Retype the whole listing below, character for character.
^^^^
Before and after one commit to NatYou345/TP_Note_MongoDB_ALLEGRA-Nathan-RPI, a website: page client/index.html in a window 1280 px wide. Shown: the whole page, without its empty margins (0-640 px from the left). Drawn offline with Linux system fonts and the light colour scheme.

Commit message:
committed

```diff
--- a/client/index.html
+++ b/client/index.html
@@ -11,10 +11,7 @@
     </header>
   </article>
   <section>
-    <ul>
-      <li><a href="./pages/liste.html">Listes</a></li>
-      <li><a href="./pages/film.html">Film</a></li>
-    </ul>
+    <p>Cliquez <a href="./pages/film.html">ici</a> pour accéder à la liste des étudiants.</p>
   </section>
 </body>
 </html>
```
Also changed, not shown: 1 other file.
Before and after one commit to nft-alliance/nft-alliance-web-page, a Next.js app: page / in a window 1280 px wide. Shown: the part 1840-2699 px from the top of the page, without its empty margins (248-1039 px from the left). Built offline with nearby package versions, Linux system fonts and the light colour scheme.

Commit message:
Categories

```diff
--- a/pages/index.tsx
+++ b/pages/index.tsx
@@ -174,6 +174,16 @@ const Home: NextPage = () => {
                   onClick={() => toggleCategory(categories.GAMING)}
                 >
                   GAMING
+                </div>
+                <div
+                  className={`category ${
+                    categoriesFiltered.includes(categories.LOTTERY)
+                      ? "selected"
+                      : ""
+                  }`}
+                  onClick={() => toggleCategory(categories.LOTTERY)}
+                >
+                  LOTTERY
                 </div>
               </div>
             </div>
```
^^^^
— Result of this task —
Before and after one commit to NatYou345/TP_Note_MongoDB_ALLEGRA-Nathan-RPI, a website: page client/index.html in a window 1280 px wide. Shown: the whole page, without its empty margins (0-640 px from the left). Drawn offline with Linux system fonts and the light colour scheme.

Commit message:
committed

```diff
--- a/client/index.html
+++ b/client/index.html
@@ -11,10 +11,7 @@
     </header>
   </article>
   <section>
-    <ul>
-      <li><a href="./pages/liste.html">Listes</a></li>
-      <li><a href="./pages/film.html">Film</a></li>
-    </ul>
+    <p>Cliquez <a href="./pages/film.html">ici</a> pour accéder à la liste des étudiants.</p>
   </section>
 </body>
 </html>
```
Also changed, not shown: 1 other file.
Before and after one commit to nft-alliance/nft-alliance-web-page, a Next.js app: page / in a window 1280 px wide. Shown: the part 1840-2699 px from the top of the page, without its empty margins (248-1039 px from the left). Built offline with nearby package versions, Linux system fonts and the light colour scheme.

Commit message:
Categories

```diff
--- a/pages/index.tsx
+++ b/pages/index.tsx
@@ -174,6 +174,16 @@ const Home: NextPage = () => {
                   onClick={() => toggleCategory(categories.GAMING)}
                 >
                   GAMING
+                </div>
+                <div
+                  className={`category ${
+                    categoriesFiltered.includes(categories.LOTTERY)
+                      ? "selected"
+                      : ""
+                  }`}
+                  onClick={() => toggleCategory(categories.LOTTERY)}
+                >
+                  LOTTERY
                 </div>
               </div>
             </div>
```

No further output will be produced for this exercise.